Fuller, the founder and CEO of FreightWaves, a supply chain data media company, also talked with me about the state of the logistics sector in the midst of the supply chain crisis. I asked him how the industry was doing as the U.S. economy experiences maddening inflation and supply woes.
For his answer, he explained how the government’s injection of money into the economy lifted the industry in the early days of the COVID-19 pandemic.
“The logistics sector benefited from a massive amount of freight due to government stimulus and consumption,” he told me. “Outside of govermnent stimulus, people have returned to a normal version of life.”
He pointed out that, now that Americans are traveling and getting out into the world more than they did in early 2020, they’re using money on items other than physical goods.
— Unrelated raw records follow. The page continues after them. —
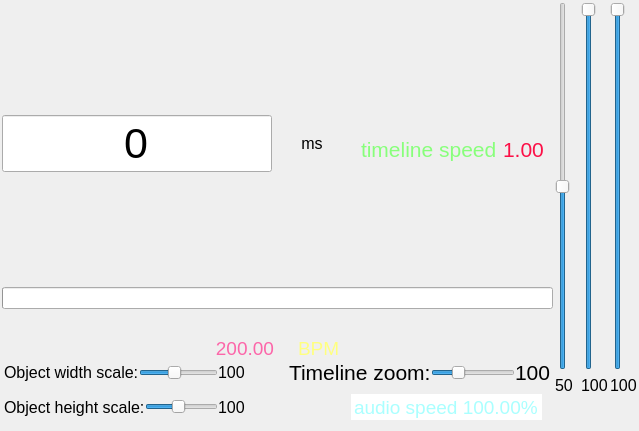
Old version of the form src/ui/controllers/timecontroller.ui in the repository xiangCaO233/MusicMapMaker.
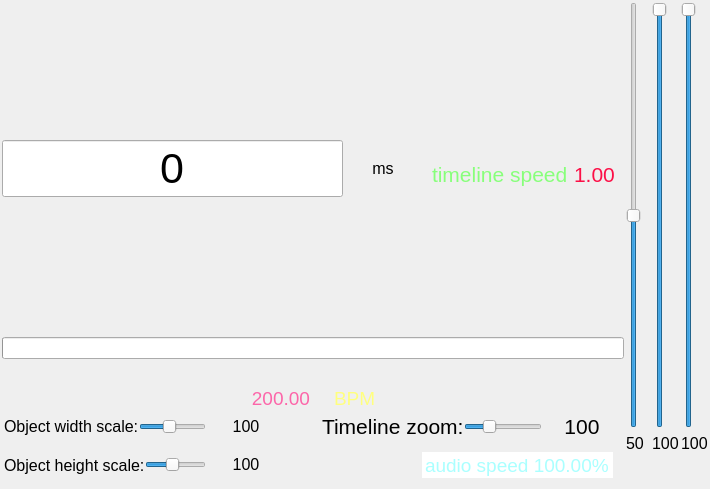
New version of the form. Icons and pictures are not drawn.

Commit message: 添加重置按钮,修复节点map访问bug

Patch:
```diff
--- a/src/ui/controllers/timecontroller.ui
+++ b/src/ui/controllers/timecontroller.ui
@@ -6,8 +6,8 @@
    <rect>
     <x>0</x>
     <y>0</y>
-    <width>639</width>
-    <height>431</height>
+    <width>710</width>
+    <height>489</height>
    </rect>
   </property>
   <property name="windowTitle">
@@ -548,7 +548,7 @@
              </widget>
             </item>
             <item>
-             <widget class="QLabel" name="timeline_zoom_value_label">
+             <widget class="QPushButton" name="timeline_zoom_button">
               <property name="font">
                <font>
                 <pointsize>16</pointsize>
@@ -557,6 +557,9 @@
               <property name="text">
                <string notr="true">100</string>
               </property>
+              <property name="flat">
+               <bool>true</bool>
+              </property>
              </widget>
             </item>
            </layout>
@@ -615,7 +618,7 @@
              </widget>
             </item>
             <item>
-             <widget class="QLabel" name="oheight_value_label">
+             <widget class="QPushButton" name="oheight_scale_button">
               <property name="font">
                <font>
                 <pointsize>12</pointsize>
@@ -624,6 +627,9 @@
               <property name="text">
                <string notr="true">100</string>
               </property>
+              <property name="flat">
+               <bool>true</bool>
+              </property>
              </widget>
             </item>
            </layout>
@@ -631,7 +637,7 @@
          </item>
          <item row="1" column="0" colspan="2">
           <widget class="QWidget" name="object_width_scale" native="true">
-           <layout class="QHBoxLayout" name="horizontalLayout_8">
+           <layout class="QHBoxLayout" name="horizontalLayout_8" stretch="0,1,0">
             <property name="spacing">
              <number>0</number>
             </property>
@@ -682,7 +688,7 @@
              </widget>
             </item>
             <item>
-             <widget class="QLabel" name="owidth_value_label">
+             <widget class="QPushButton" name="owidth_scale_button">
               <property name="font">
                <font>
                 <pointsize>12</pointsize>
@@ -691,6 +697,9 @@
               <property name="text">
                <string notr="true">100</string>
               </property>
+              <property name="flat">
+               <bool>true</bool>
+              </property>
              </widget>
             </item>
            </layout>
```
Left out of the diff: 6 changed lines with no effect on the pictures. The commit also changes 4 other files.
“We’re faced with the reality that expansion is a thing of the past,” Fuller said. “There’s a contraction in logistics demand, which is worrisome. The freight recession has broader implications for our economy.”
I asked Fuller how the industry is adjusting to an economic situation that seems to get worse by the day, and he told me that the logistics sector is constantly dealing with disruptions and labor challenges. He did reiterate that the supply chain is also resilient in the way survived COVID-19.
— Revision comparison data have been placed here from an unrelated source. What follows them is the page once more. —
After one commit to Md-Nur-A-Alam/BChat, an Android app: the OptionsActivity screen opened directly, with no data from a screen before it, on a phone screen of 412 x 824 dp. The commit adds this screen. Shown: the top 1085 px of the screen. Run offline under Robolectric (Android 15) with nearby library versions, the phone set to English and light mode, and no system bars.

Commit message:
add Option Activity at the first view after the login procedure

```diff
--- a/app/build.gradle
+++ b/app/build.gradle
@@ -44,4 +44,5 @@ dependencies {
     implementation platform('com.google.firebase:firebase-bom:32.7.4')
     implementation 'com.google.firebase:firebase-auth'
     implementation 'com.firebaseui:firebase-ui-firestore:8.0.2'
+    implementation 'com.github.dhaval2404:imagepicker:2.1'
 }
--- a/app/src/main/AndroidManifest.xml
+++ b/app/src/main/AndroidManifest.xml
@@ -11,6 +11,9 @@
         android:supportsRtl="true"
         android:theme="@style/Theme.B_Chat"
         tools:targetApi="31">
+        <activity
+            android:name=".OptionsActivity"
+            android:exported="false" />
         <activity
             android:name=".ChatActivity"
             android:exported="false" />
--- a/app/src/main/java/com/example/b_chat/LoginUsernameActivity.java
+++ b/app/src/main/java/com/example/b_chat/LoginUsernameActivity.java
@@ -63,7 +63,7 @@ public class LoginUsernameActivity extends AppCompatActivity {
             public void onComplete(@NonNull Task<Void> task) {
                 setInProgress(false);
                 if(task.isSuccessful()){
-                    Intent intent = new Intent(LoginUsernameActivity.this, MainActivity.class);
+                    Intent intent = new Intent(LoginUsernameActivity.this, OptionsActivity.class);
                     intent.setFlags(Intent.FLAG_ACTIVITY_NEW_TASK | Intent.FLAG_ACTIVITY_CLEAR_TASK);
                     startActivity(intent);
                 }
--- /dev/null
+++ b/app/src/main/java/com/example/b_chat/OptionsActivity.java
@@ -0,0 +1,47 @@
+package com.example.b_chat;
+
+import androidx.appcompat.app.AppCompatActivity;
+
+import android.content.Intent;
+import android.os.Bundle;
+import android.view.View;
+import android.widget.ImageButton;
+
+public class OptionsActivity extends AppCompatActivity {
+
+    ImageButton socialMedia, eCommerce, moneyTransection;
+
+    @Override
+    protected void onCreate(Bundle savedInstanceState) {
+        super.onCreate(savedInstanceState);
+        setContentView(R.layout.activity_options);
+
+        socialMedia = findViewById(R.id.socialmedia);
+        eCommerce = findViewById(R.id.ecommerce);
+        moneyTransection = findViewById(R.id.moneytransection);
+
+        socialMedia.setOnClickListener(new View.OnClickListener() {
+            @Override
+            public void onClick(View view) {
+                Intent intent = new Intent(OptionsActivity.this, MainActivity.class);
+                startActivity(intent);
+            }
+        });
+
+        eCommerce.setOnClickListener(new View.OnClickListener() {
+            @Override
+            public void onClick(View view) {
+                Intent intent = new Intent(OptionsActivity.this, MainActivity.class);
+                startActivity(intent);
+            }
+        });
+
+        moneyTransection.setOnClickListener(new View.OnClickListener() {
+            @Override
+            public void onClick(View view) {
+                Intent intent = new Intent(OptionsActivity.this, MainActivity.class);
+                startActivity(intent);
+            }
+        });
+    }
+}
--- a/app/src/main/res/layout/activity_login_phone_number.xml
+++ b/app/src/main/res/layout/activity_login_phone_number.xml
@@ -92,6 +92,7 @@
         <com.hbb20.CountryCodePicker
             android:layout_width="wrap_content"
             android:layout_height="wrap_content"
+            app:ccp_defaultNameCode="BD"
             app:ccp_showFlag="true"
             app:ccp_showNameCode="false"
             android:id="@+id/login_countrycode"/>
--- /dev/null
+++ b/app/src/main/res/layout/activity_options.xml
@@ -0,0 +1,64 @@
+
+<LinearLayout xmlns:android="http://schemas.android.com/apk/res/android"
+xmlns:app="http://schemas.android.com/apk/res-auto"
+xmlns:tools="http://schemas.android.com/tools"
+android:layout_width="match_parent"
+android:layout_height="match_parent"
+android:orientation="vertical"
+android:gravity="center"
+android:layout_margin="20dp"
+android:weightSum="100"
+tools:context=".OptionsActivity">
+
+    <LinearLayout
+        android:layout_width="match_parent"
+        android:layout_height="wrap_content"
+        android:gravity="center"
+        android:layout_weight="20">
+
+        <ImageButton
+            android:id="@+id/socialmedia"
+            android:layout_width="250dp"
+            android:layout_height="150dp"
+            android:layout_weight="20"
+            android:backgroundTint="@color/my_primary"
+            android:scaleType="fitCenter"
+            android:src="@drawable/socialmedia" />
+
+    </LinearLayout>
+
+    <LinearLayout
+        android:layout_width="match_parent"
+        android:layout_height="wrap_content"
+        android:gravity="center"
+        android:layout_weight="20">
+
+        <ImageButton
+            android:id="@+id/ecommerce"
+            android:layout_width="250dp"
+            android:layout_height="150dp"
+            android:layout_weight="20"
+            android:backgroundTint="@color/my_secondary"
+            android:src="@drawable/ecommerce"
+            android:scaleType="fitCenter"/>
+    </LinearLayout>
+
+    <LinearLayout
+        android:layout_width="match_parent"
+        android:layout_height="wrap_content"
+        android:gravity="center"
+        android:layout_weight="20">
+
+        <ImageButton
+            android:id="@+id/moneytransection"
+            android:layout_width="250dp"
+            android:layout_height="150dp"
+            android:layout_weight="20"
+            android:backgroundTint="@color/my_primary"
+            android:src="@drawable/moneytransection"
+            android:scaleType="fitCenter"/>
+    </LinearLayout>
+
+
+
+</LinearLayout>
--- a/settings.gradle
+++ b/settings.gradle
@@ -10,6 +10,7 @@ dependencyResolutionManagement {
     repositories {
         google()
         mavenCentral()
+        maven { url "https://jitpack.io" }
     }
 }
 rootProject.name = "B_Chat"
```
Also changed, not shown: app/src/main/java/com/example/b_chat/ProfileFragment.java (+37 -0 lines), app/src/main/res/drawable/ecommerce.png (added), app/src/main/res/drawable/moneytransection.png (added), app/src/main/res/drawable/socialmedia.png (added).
“I’d give the industry an A+ in behavior, but it expanded way too much,” he noted. “There’s too much inventory, too many warehouses.”
When I asked Fuller if he sees relief on the horizon, he said that the destruction of demand is making it harder for the industry to recover. Government policy isn’t helping either, he pointed out, especially when the administration engaged in what he called “ridiculous” posturing in trying to help the backlog at West Coast ports.
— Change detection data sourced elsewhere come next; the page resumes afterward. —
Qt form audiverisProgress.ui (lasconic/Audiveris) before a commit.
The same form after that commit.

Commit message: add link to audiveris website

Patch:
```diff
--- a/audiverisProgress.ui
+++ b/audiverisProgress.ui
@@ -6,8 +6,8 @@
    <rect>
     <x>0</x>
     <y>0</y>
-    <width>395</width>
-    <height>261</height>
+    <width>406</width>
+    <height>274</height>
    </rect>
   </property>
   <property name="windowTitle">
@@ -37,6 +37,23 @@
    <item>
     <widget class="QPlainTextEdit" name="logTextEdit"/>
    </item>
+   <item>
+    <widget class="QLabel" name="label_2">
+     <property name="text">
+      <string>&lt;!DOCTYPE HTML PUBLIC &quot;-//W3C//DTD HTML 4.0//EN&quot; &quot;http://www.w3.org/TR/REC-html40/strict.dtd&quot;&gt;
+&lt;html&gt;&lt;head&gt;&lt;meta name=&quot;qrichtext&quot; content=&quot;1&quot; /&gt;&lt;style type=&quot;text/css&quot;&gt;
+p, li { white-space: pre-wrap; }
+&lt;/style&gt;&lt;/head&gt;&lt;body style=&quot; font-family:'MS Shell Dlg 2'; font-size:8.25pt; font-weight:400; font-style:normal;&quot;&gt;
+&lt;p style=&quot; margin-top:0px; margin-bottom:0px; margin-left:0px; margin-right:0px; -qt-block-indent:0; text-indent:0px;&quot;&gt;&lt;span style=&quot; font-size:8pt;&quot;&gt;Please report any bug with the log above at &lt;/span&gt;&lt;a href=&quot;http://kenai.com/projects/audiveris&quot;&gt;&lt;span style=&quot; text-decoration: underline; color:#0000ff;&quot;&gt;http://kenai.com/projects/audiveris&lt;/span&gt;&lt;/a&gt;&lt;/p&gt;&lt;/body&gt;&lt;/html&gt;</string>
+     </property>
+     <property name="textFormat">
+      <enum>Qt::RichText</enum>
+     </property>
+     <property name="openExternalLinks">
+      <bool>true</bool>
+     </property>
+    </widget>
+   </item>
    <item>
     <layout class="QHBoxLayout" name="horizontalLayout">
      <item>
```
In the end, inflation and other economic woes put a strain on Americans’ pockets that will affect consumer spending.
“What does matter is supply and demand,” he said succinctly. “Right now, we have fewer goods and less buffer capacity to haul goods,” which will exacerbate the supply chain crisis, at least in the short term.
The biggest takeaway from my conversation with Fuller is that, even though times are bleak right now with little relief in sight, the logistics industry in the U.S. — like the American people — is resilient. Our supply chain will bounce back and get stronger, especially when we get the next pro-American president in office.